# Left-Right-Rotation of AVL-Tree

For AVL-Tree there exists the following Rotations for Balancing:

• Left Rotation
• Right Rotation
• Left-Right Rotation
• Right-Left Rotation

My Question is about the Naming for the Double-Rotations. Sometimes a Left-Right Rotation is defined as a Left-Rotation followed by a Right-Rotation. This is for me the logical case. Sometimes a Left-Right Rotation is defined as a Right-Rotation followed by a Left-Rotation.

Is there a reason for this different definitions? I think it is only a Exchange of the terms - but why?

• Where did you see that "a Left-Right Rotation is defined as a Right-Rotation followed by a Left-Rotation"? such as this one by by John Hargrove (cise.ufl.edu/~nemo/cop3530/AVL-Tree-Rotations.pdf)? Commented Sep 27, 2018 at 16:28

I would say they are just personal preferences without any particular naming rules or standard attached. Just as you said, it is only a exchange of the terms. There is negligible if any other difference.

The logical choice for me is also letting Left-Right Rotation be the Left-Rotation followed by a Right-Rotation.

However, a few people might prefer to recognize Left-Right Rotation as primarily a Left-Rotation (the larger rotation) with a Right-Rotation before it (as a delta operation). In this way, both Left-Rotation and Left-Right-Rotation moves the (larger) right subtree to the left.

In case you might think this is the whole story, here is more naming confusion and conflict.
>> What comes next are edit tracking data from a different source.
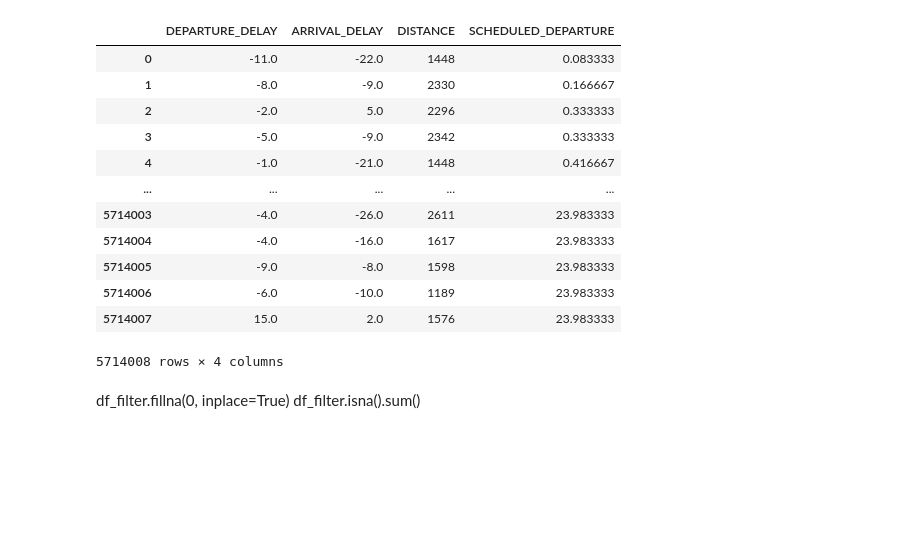
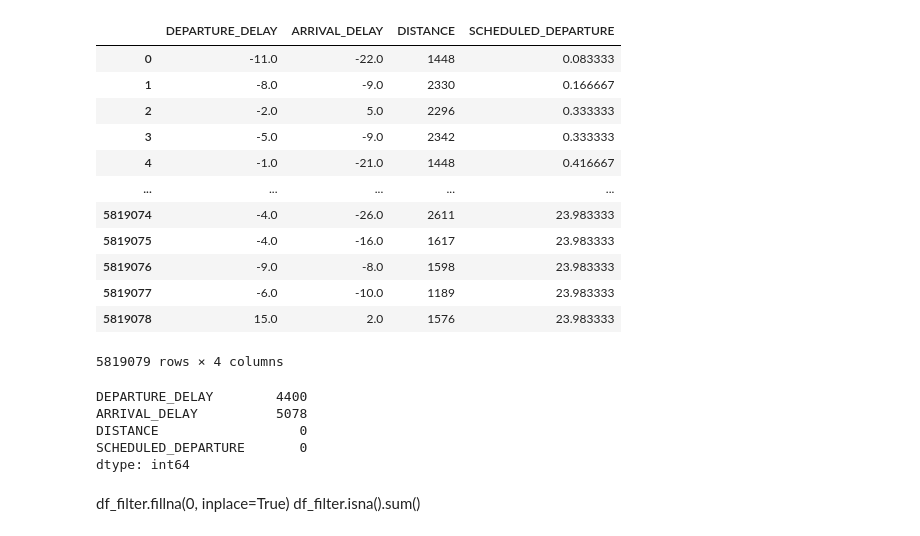
Before and after one commit to sonjaove/progg-and-DS-from-IITM, a Jupyter notebook: TDS_notes/data_analysis/answers.ipynb, the cells around one changed output. Drawn from its saved outputs; the diff is of its cells as text; code cells hidden in the pictures; blank space fills up the shorter version.

```diff
--- a/TDS_notes/data_analysis/answers.ipynb
+++ b/TDS_notes/data_analysis/answers.ipynb
@@ -5,26 +5,32 @@ import matplotlib.pyplot as plt
 import scipy.stats as stats
 # %%
 df=pd.read_parquet('flights.parquet')
-df=df.dropna(ignore_index=True)
+#df=df.dropna(ignore_index=True)
 df
 # %% [output]
 |  | DEPARTURE_DELAY | ARRIVAL_DELAY | DISTANCE | SCHEDULED_DEPARTURE |
 | 0 | -11.0 | -22.0 | 1448 | 0.083333 |
 | 1 | -8.0 | -9.0 | 2330 | 0.166667 |
 | 2 | -2.0 | 5.0 | 2296 | 0.333333 |
 | 3 | -5.0 | -9.0 | 2342 | 0.333333 |
 | 4 | -1.0 | -21.0 | 1448 | 0.416667 |
 | ... | ... | ... | ... | ... |
-| 5714003 | -4.0 | -26.0 | 2611 | 23.983333 |
-| 5714004 | -4.0 | -16.0 | 1617 | 23.983333 |
-| 5714005 | -9.0 | -8.0 | 1598 | 23.983333 |
-| 5714006 | -6.0 | -10.0 | 1189 | 23.983333 |
-| 5714007 | 15.0 | 2.0 | 1576 | 23.983333 |
+| 5819074 | -4.0 | -26.0 | 2611 | 23.983333 |
+| 5819075 | -4.0 | -16.0 | 1617 | 23.983333 |
+| 5819076 | -9.0 | -8.0 | 1598 | 23.983333 |
+| 5819077 | -6.0 | -10.0 | 1189 | 23.983333 |
+| 5819078 | 15.0 | 2.0 | 1576 | 23.983333 |
-5714008 rows × 4 columns
+5819079 rows × 4 columns
 # %%
-df_filter = df[(df['DISTANCE'] < 1800) & (18.00 < df['SCHEDULED_DEPARTURE']) & (df['SCHEDULED_DEPARTURE'] <19.00)]
+df_filter = df[(df['DISTANCE'] < 2200) & (20.00 < df['SCHEDULED_DEPARTURE']) & (df['SCHEDULED_DEPARTURE'] <21.00)]
 df_filter.isna().sum()
-df_filter = df_filter.dropna(ignore_index=True)
+#df_filter = df_filter.dropna(ignore_index=True)
+# %% [output]
+DEPARTURE_DELAY        4400
+ARRIVAL_DELAY          5078
+DISTANCE                  0
+SCHEDULED_DEPARTURE       0
+dtype: int64
 # %% [markdown]
 df_filter.fillna(0, inplace=True)
 df_filter.isna().sum()
```
Also changed, not shown: parts of 12 cells of this notebook, 4 other files.
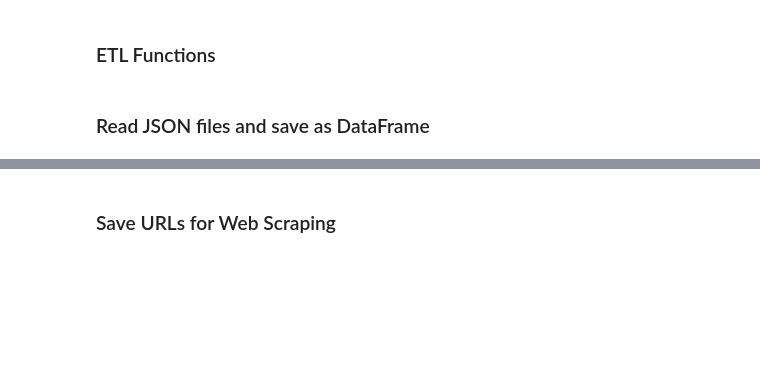
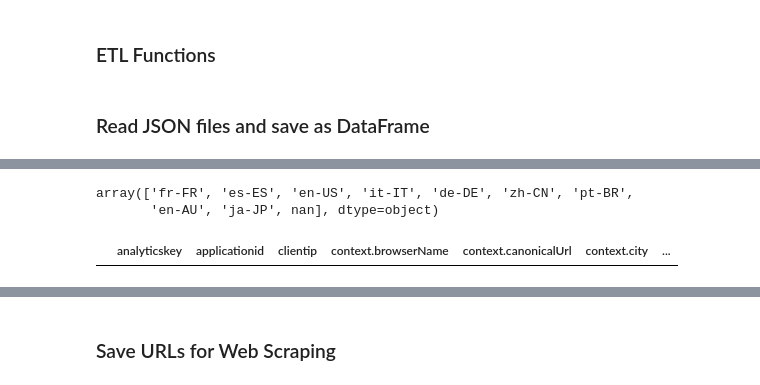
Before and after one commit to hhuijser/com-liferay-osb-pulpo-engine-contacts-deployment-private, a Jupyter notebook: osb-pulpo-jobs-interests/src/main/jupyter/interests.ipynb, the cells around one changed output, grey strips where cells are left out. Drawn from its saved outputs; the diff is of its cells as text; code cells hidden in the pictures; blank space fills up the shorter version.

```diff
--- a/osb-pulpo-jobs-interests/src/main/jupyter/interests.ipynb
+++ b/osb-pulpo-jobs-interests/src/main/jupyter/interests.ipynb
@@ -566,3 +645,11 @@ playFinishedSound()
+# %%
+with pd.option_context('display.max_rows', 10, 'display.max_columns', None, 'display.max_colwidth', 50):
+    display(full_df['context.contentLanguageId'].unique())
+    display(full_df[full_df['context.contentLanguageId'] == 'ru-RU'])
+# %% [output]
+array(['fr-FR', 'es-ES', 'en-US', 'it-IT', 'de-DE', 'zh-CN', 'pt-BR',
+       'en-AU', 'ja-JP', nan], dtype=object)
+|  | analyticskey | applicationid | clientip | context.browserName | context.canonicalUrl | context.city | ... |
 # %%
 %%time
 
```
Also changed, not shown: parts of 38 cells of this notebook, 3 other files.
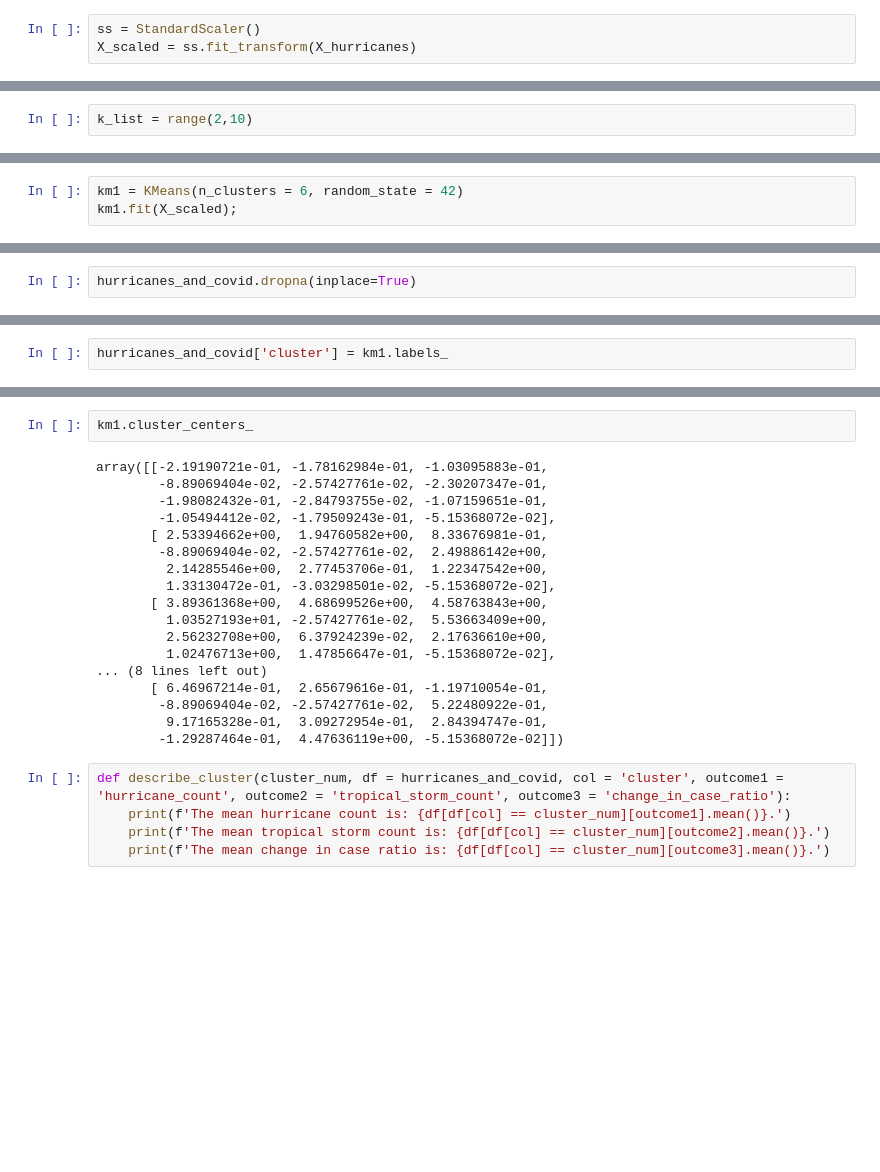
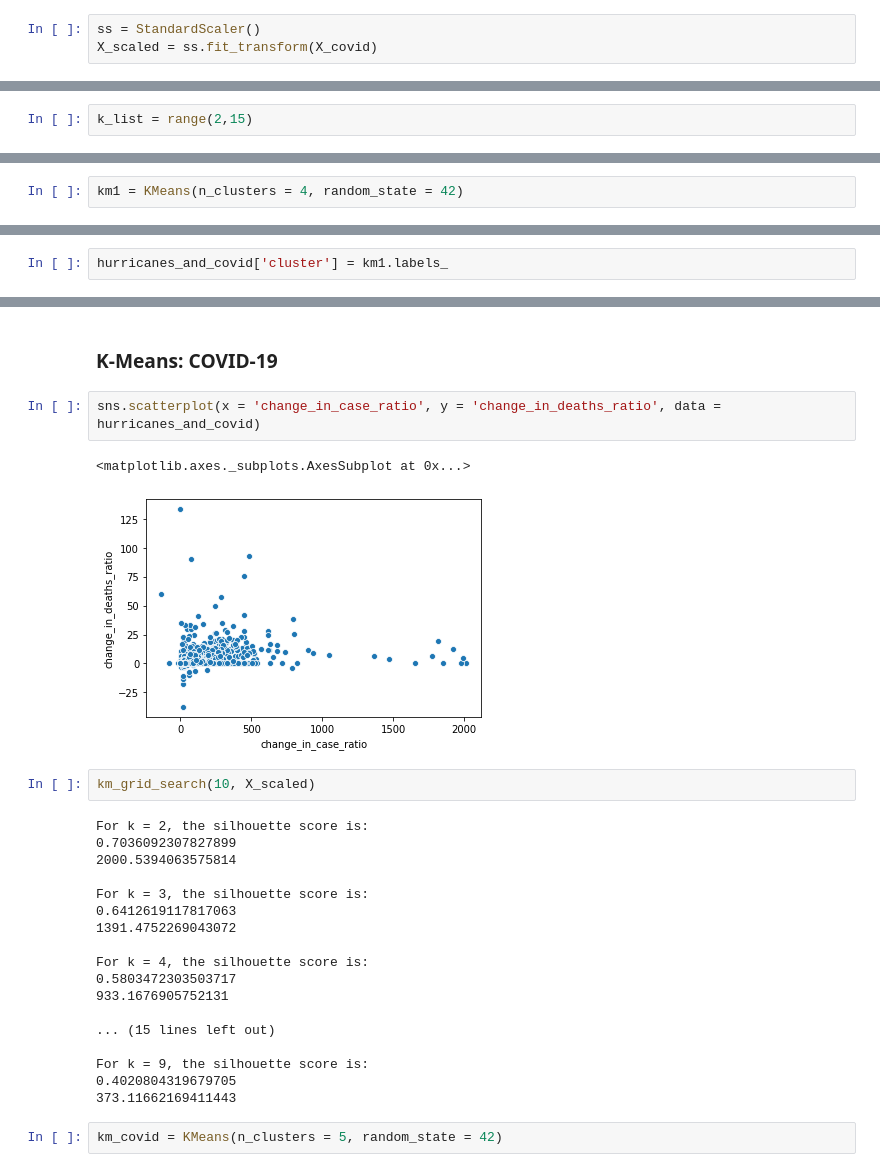
Before and after one commit to jlu90/Mapping-Dual-Risk-Hurricanes-and-COVID, a Jupyter notebook: jocelyn/EDA & Modeling.ipynb, the cells around one changed output, grey strips where cells are left out. Cells and saved outputs as stored; diff of their text form; blank space fills up the shorter version.

Commit message:
more clustering

```diff
--- a/jocelyn/EDA & Modeling.ipynb
+++ b/jocelyn/EDA & Modeling.ipynb
@@ -149,5 +181,5 @@ X_hurricanes = hurricanes_and_covid[['cat_1_count', 'cat_2_count', 'cat_3_count'
 ### Scale Data
 # %%
 ss = StandardScaler()
-X_scaled = ss.fit_transform(X_hurricanes)
+X_scaled = ss.fit_transform(X_covid)
 # %% [markdown]
@@ -155,5 +187,5 @@ X_scaled = ss.fit_transform(X_hurricanes)
 # %%
-k_list = range(2,10)
+k_list = range(2,15)
 # %%
 for k in k_list:
     km = KMeans(n_clusters = k, random_state = 42)
@@ -183,3 +215,2 @@ For k = 9, the silhouette score is:
 # %%
-km1 = KMeans(n_clusters = 6, random_state = 42)
-km1.fit(X_scaled);
+km1 = KMeans(n_clusters = 4, random_state = 42)
@@ -190,2 +216,0 @@ array([1, 1, 0, ..., 0, 0, 0], dtype=int32)
-# %%
-hurricanes_and_covid.dropna(inplace=True)
@@ -203,26 +251,30 @@ hurricanes_and_covid['cluster'].value_counts()
 Name: cluster, dtype: int64
-# %%
-km1.cluster_centers_
-# %% [output]
-array([[-2.19190721e-01, -1.78162984e-01, -1.03095883e-01,
-        -8.89069404e-02, -2.57427761e-02, -2.30207347e-01,
-        -1.98082432e-01, -2.84793755e-02, -1.07159651e-01,
-        -1.05494412e-02, -1.79509243e-01, -5.15368072e-02],
-       [ 2.53394662e+00,  1.94760582e+00,  8.33676981e-01,
-        -8.89069404e-02, -2.57427761e-02,  2.49886142e+00,
-         2.14285546e+00,  2.77453706e-01,  1.22347542e+00,
-         1.33130472e-01, -3.03298501e-02, -5.15368072e-02],
-       [ 3.89361368e+00,  4.68699526e+00,  4.58763843e+00,
-         1.03527193e+01, -2.57427761e-02,  5.53663409e+00,
-         2.56232708e+00,  6.37924239e-02,  2.17636610e+00,
-         1.02476713e+00,  1.47856647e-01, -5.15368072e-02],
-... (8 lines left out)
-       [ 6.46967214e-01,  2.65679616e-01, -1.19710054e-01,
-        -8.89069404e-02, -2.57427761e-02,  5.22480922e-01,
-         9.17165328e-01,  3.09272954e-01,  2.84394747e-01,
-        -1.29287464e-01,  4.47636119e+00, -5.15368072e-02]])
-# %%
-def describe_cluster(cluster_num, df = hurricanes_and_covid, col = 'cluster', outcome1 = 'hurricane_count', outcome2 = 'tropical_storm_count', outcome3 = 'change_in_case_ratio'):
-    print(f'The mean hurricane count is: {df[df[col] == cluster_num][outcome1].mean()}.')
-    print(f'The mean tropical storm count is: {df[df[col] == cluster_num][outcome2].mean()}.')
-    print(f'The mean change in case ratio is: {df[df[col] == cluster_num][outcome3].mean()}.')
+# %% [markdown]
+### K-Means: COVID-19
+# %%
+sns.scatterplot(x = 'change_in_case_ratio', y = 'change_in_deaths_ratio', data = hurricanes_and_covid)
+# %% [output]
+<matplotlib.axes._subplots.AxesSubplot at 0x...>
+[figure, added]
+# %%
+km_grid_search(10, X_scaled)
+# %% [output]
+For k = 2, the silhouette score is:
+0.7036092307827899
+2000.5394063575814
+
+For k = 3, the silhouette score is:
+0.6412619117817063
+1391.4752269043072
+
+For k = 4, the silhouette score is:
+0.5803472303503717
+933.1676905752131
+
+... (15 lines left out)
+
+For k = 9, the silhouette score is:
+0.4020804319679705
+373.11662169411443
+# %%
+km_covid = KMeans(n_clusters = 5, random_state = 42)
```
Also changed, not shown: parts of 35 cells of this notebook.
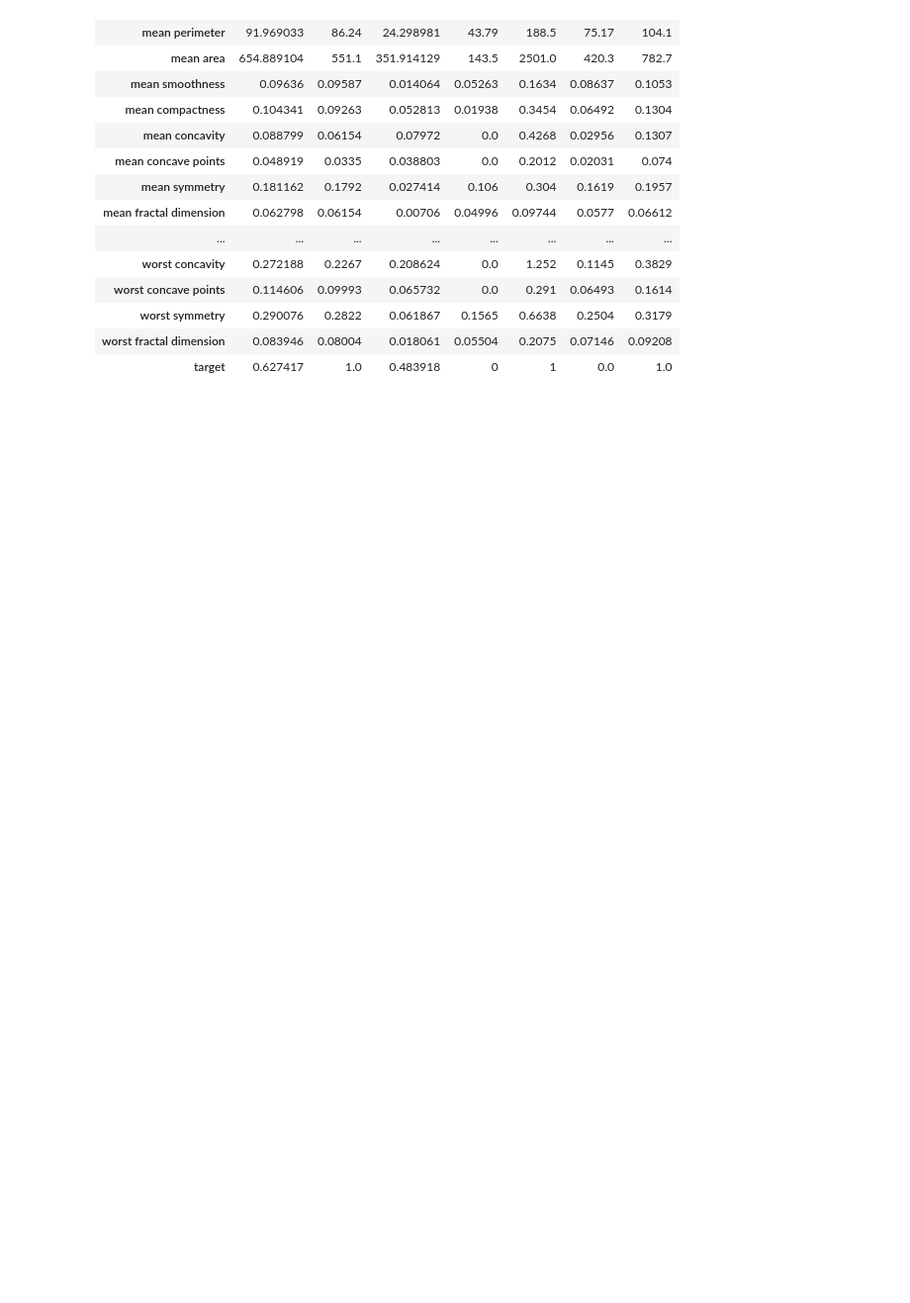
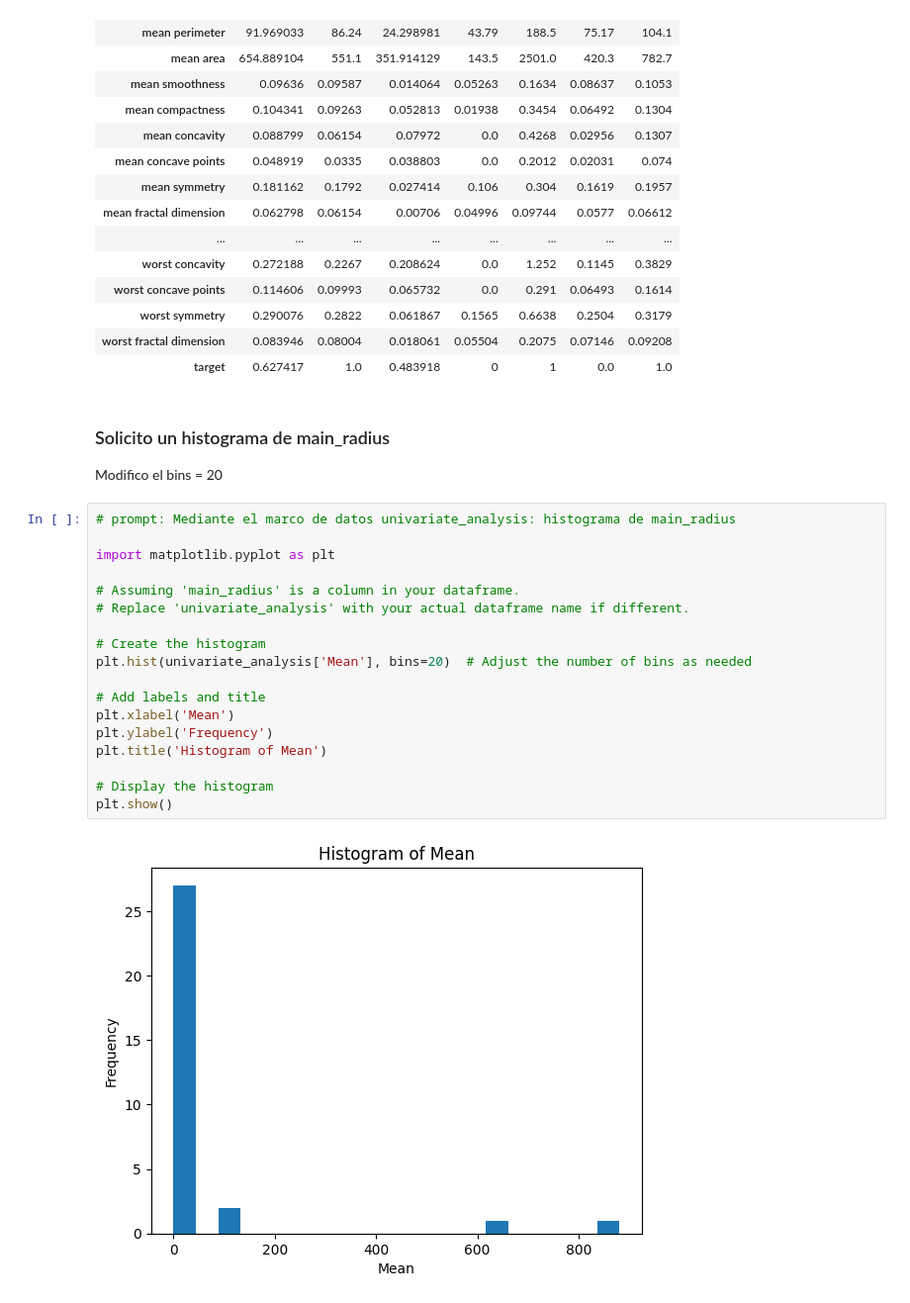
Before and after one commit to mlacasa/AnalisisSeries, a Jupyter notebook: EjemploAnalisisUnivariante.ipynb, the cells around one changed output. Shown at 99% size. Saved outputs shown, nothing was run; the diff lists cells and outputs as text; blank space fills up the shorter version.

```diff
--- a/EjemploAnalisisUnivariante.ipynb
+++ b/EjemploAnalisisUnivariante.ipynb
@@ -118,3 +122,27 @@ univariate_analysis
 | worst symmetry | 0.290076 | 0.2822 | 0.061867 | 0.1565 | 0.6638 | 0.2504 | 0.3179 |
 | worst fractal dimension | 0.083946 | 0.08004 | 0.018061 | 0.05504 | 0.2075 | 0.07146 | 0.09208 |
 | target | 0.627417 | 1.0 | 0.483918 | 0 | 1 | 0.0 | 1.0 |
+# %% [markdown]
+### Solicito un histograma de main_radius
+
+Modifico el bins = 20
+# %%
+# prompt: Mediante el marco de datos univariate_analysis: histograma de main_radius
+
+import matplotlib.pyplot as plt
+
+# Assuming 'main_radius' is a column in your dataframe.
+# Replace 'univariate_analysis' with your actual dataframe name if different.
+
+# Create the histogram
+plt.hist(univariate_analysis['Mean'], bins=20)  # Adjust the number of bins as needed
+
+# Add labels and title
+plt.xlabel('Mean')
+plt.ylabel('Frequency')
+plt.title('Histogram of Mean')
+
+# Display the histogram
+plt.show()
+# %% [output]
+[figure, added]
```
Also changed, not shown: parts of 6 cells of this notebook.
People may even differ on which tree rotation should be called Left-Rotation and which one should be called Right-Rotation! Not only with AVL trees, but possibly also with other kinds of binary search trees that use rotations to maintain balance. Here is an excerpt from the wikipedia item for tree rotation.

In discrete mathematics, tree rotation is an operation on a binary tree that changes the structure without interfering with the order of the elements. A tree rotation moves one node up in the tree and one node down. It is used to change the shape of the tree, and in particular to decrease its height by moving smaller subtrees down and larger subtrees up, resulting in improved performance of many tree operations.

There exists an inconsistency in different descriptions as to the definition of the direction of rotations. Some say that the direction of rotation reflects the direction that a node is moving upon rotation (a left child rotating into its parent's location is a right rotation) while others say that the direction of rotation reflects which subtree is rotating (a left subtree rotating into its parent's location is a left rotation, the opposite of the former). This article takes the approach of the directional movement of the rotating node.

So, should we take some action to make it more consistent? Probably not necessarily. As far as I have experienced and as far as I have checked[1][2][3][4][5], the approach taken by Wikipedia, which calls the rotation in the counterclockwise direction left rotation and which calls the left rotation followed by right rotation left-right rotation is far more popular. I will stick to that approach myself. I would recommend you stick to that approach, which you are comfortable with as well.